Begin by rolling the dough: Work on a large, preferably wooden, surface, with at least a yard of clear space. Chilled dough should warm up briefly at room temperature; lightly dust the surface with flour. Press the dough flat with your hands and begin rolling it out from the center: for a circle, roll from the center out in several directions; to start forming a rectangle, roll in one direction and then at a right angle.
Turn the dough: As soon as the dough has started to stretch, pick it up and turn it over. Roll to extend it several more inches (for either shape), then turn it over again. Dust the work surface with flour, if necessary, each time you flip the dough over.
Stretch the dough on the board: When it’s about 18-inches (in any direction), the dough is thin enough to start stretching by hand. The easiest way is to do this on the table: lay one hand flat on the dough, near an edge, pressing only lightly and with the other hand grasp the edge and tug it outward to stretch. To enlarge a circle, tug evenly all around. To maintain a rectangular shape, tug the sides and corners of your rectangle. As the dough sheet gets larger, and will stay in place, grasp the edge of the dough with both hands and tug it gently outward. Enlarge the circle evenly all around in this manner.

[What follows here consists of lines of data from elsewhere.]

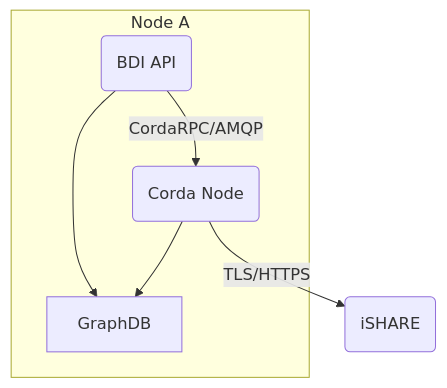
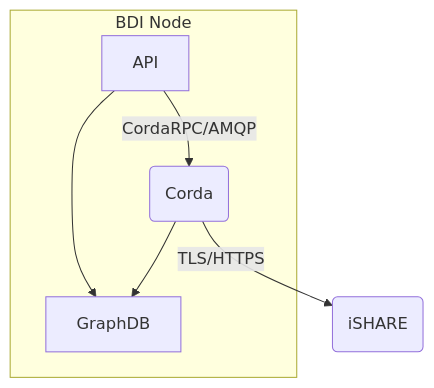
The diagram in README.md (federatedplatforms/Docker-BDI-Node), drawn with Mermaid before and after one commit. The commit also changed other lines of this file, not shown here.

Commit message:
Updated docker image versions and documentation

````diff
--- a/README.md
+++ b/README.md
@@ -13,9 +13,9 @@
 ```mermaid
 graph TD
-    subgraph Node A
-    API(BDI API) --> GraphDB
-    API(BDI API) -- CordaRPC/AMQP --> CORDA(Corda Node)
+    subgraph BDI Node
+    API --> GraphDB
+    API -- CordaRPC/AMQP --> CORDA(Corda)
     CORDA --> GraphDB
     end
     CORDA -- TLS/HTTPS --> ISHARE(iSHARE)
 ```
````
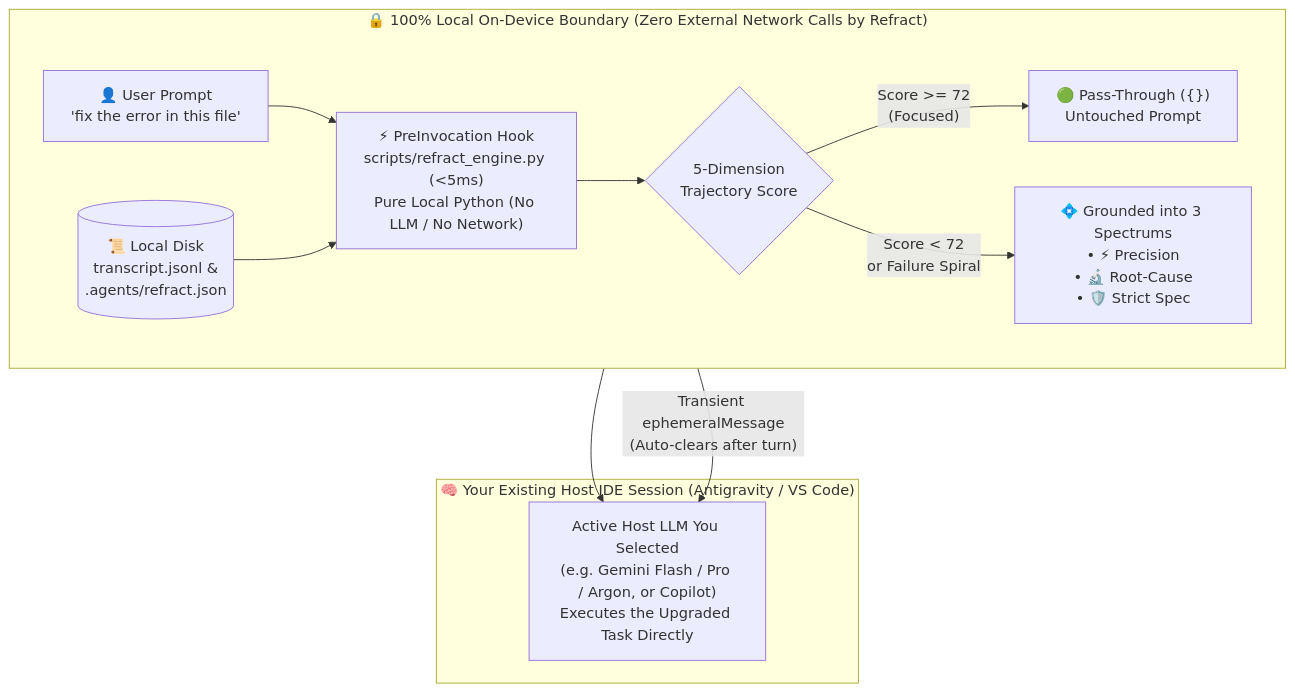
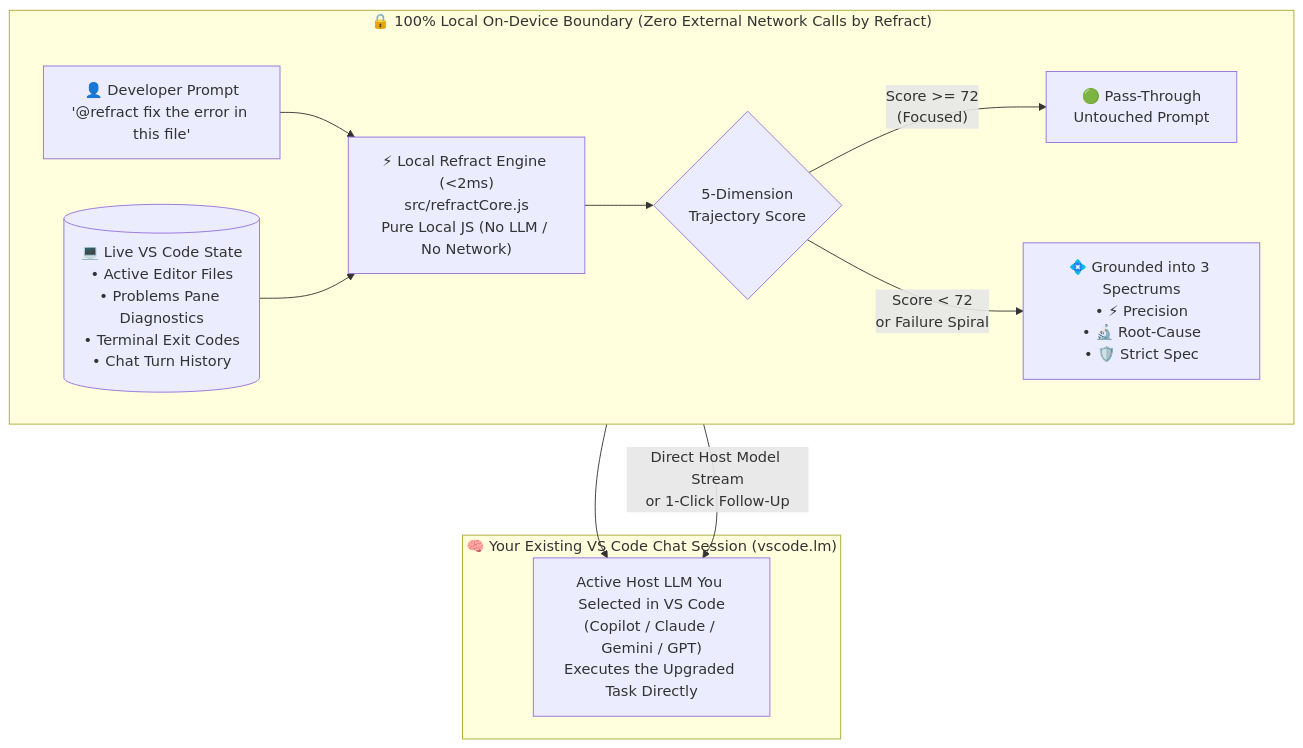
The diagram in README.md (damiththa/Refract), drawn with Mermaid before and after one commit. The commit also changed other lines of this file and 12 other files, not shown here.

Commit message:
feat(vscode): add VS Code extension (@refract chat participant, #refract LM tool, Cmd+Alt+P, scorecard webview) with zero-dependency .vsix packager and JS parity tests

````diff
--- a/README.md
+++ b/README.md
@@ -39,18 +39,18 @@
 ```mermaid
 flowchart TB
     subgraph LOCAL["🔒 100% Local On-Device Boundary (Zero External Network Calls by Refract)"]
         direction LR
-        U["👤 User Prompt\n'fix the error in this file'"] --> H["⚡ PreInvocation Hook\nscripts/refract_engine.py (<5ms)\nPure Local Python (No LLM / No Network)"]
-        T[("📜 Local Disk\ntranscript.jsonl &\n.agents/refract.json")] --> H
-        H --> D{"5-Dimension\nTrajectory Score"}
-        D -->|"Score >= 72\n(Focused)"| P["🟢 Pass-Through ({})\nUntouched Prompt"]
+        U["👤 Developer Prompt\n'@refract fix the error in this file'"] --> E["⚡ Local Refract Engine (<2ms)\nsrc/refractCore.js\nPure Local JS (No LLM / No Network)"]
+        IDE[("💻 Live VS Code State\n• Active Editor Files\n• Problems Pane Diagnostics\n• Terminal Exit Codes\n• Chat Turn History")] --> E
+        E --> D{"5-Dimension\nTrajectory Score"}
+        D -->|"Score >= 72\n(Focused)"| P["🟢 Pass-Through\nUntouched Prompt"]
         D -->|"Score < 72\nor Failure Spiral"| R["💠 Grounded into 3 Spectrums\n• ⚡ Precision\n• 🔬 Root-Cause\n• 🛡️ Strict Spec"]
     end
 
-    subgraph HOST["🧠 Your Existing Host IDE Session (Antigravity / VS Code)"]
-        M["Active Host LLM You Selected\n(e.g. Gemini Flash / Pro / Argon, or Copilot)\nExecutes the Upgraded Task Directly"]
+    subgraph HOST["🧠 Your Existing VS Code Chat Session (vscode.lm)"]
+        M["Active Host LLM You Selected in VS Code\n(Copilot / Claude / Gemini / GPT)\nExecutes the Upgraded Task Directly"]
     end
 
     P --> M
-    R -->|"Transient ephemeralMessage\n(Auto-clears after turn)"| M
+    R -->|"Direct Host Model Stream\nor 1-Click Follow-Up"| M
 ```
````
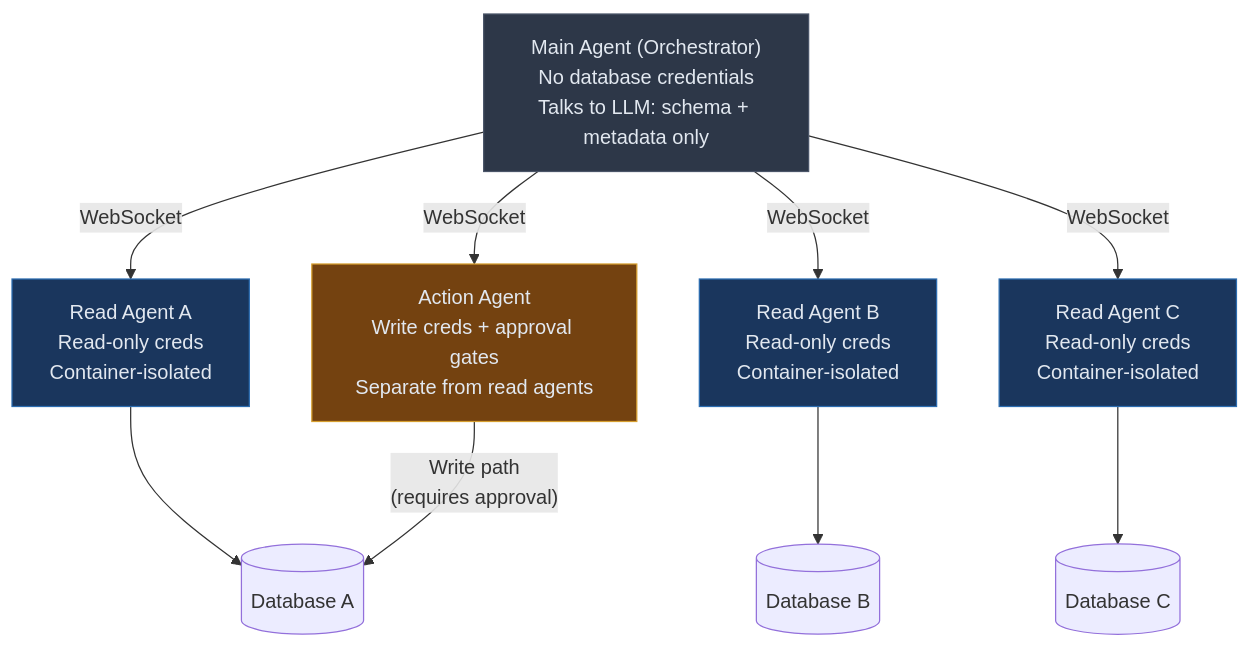
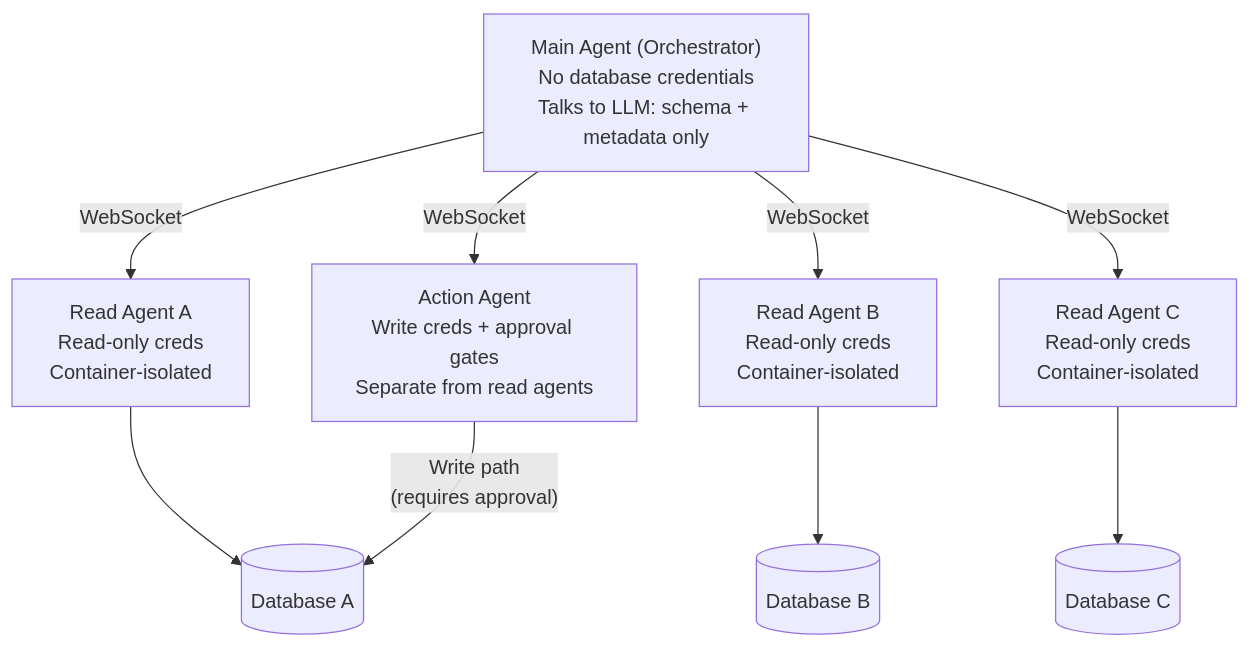
Before and after one commit to ashishsuperatom/tech-docs: the diagram in security/agent-model.mdx, drawn with Mermaid. The commit also changed other lines of this file and 37 other files, not shown here.

First line of the commit message:
Clean up docs: remove em-dashes, fix mermaid diagrams, remove emojis

````diff
--- a/security/agent-model.mdx
+++ b/security/agent-model.mdx
@@ -62,20 +62,15 @@
 ```mermaid
 graph TD
     MA["Main Agent (Orchestrator)<br/>No database credentials<br/>Talks to LLM: schema + metadata only"]
 
     MA -->|WebSocket| RA1["Read Agent A<br/>Read-only creds<br/>Container-isolated"]
     MA -->|WebSocket| RA2["Read Agent B<br/>Read-only creds<br/>Container-isolated"]
     MA -->|WebSocket| RA3["Read Agent C<br/>Read-only creds<br/>Container-isolated"]
     MA -->|WebSocket| WA["Action Agent<br/>Write creds + approval gates<br/>Separate from read agents"]
 
     RA1 --> DB1[(Database A)]
     RA2 --> DB2[(Database B)]
     RA3 --> DB3[(Database C)]
     WA -->|"Write path<br/>(requires approval)"| DB1
 
-    style MA fill:#2d3748,stroke:#4a5568,color:#e2e8f0
-    style RA1 fill:#1a365d,stroke:#2b6cb0,color:#e2e8f0
-    style RA2 fill:#1a365d,stroke:#2b6cb0,color:#e2e8f0
-    style RA3 fill:#1a365d,stroke:#2b6cb0,color:#e2e8f0
-    style WA fill:#744210,stroke:#d69e2e,color:#e2e8f0
 ```
````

Stretch the dough while holding it up in the air: This is a slightly more difficult stretch, but faster and more fun! Slide your hands under the dough, palms down, and lift the edge off the work surface. Cup your hands and turn your fingers toward each other, so the edge of the dough is supported by your wrists and extended fingers. Raise the dough completely off the table, letting it hang from your hands so its own weight stretches it, as one does when making a pizza. Carefully move your hands apart to stretch the thicker dough along the edge; gradually shift the dough along your hands to enlarge it evenly.
To stretch a circle in the air, keep shifting the dough on your wrists and hands, stretching it on all sides (360 degrees). To stretch a rectangle, pick up the dough and stretch it along one side, lay it down and pick it up with your hands under another of the 4 sides. Stretch the corners when the sheet is on the work board.
Stretch the dough with gravity: A traditional trick. Pick up the dough sheet—or pull it gently toward you on the work surface—and position it so 1/3 or a bit more of the dough is flat on the edge of the table and the other 2/3 is hanging toward the floor. The friction of the surface should hold the dough in place while gravity stretches the hanging portion down—don’t let go until you are confident it won’t all slide off. After a couple of minutes, lift and reverse the dough so the other edge stretches downward. (When I was little, my grandmother would leave the dough hanging down while she did other work in the kitchen.)
Mending the dough: Strudel dough may get small tears in it during stretching, but they are easily repaired. When the sheet is the size you want, lay all of it flat on the work table and pinch the edges of the holes together, then gently pat or roll them smooth.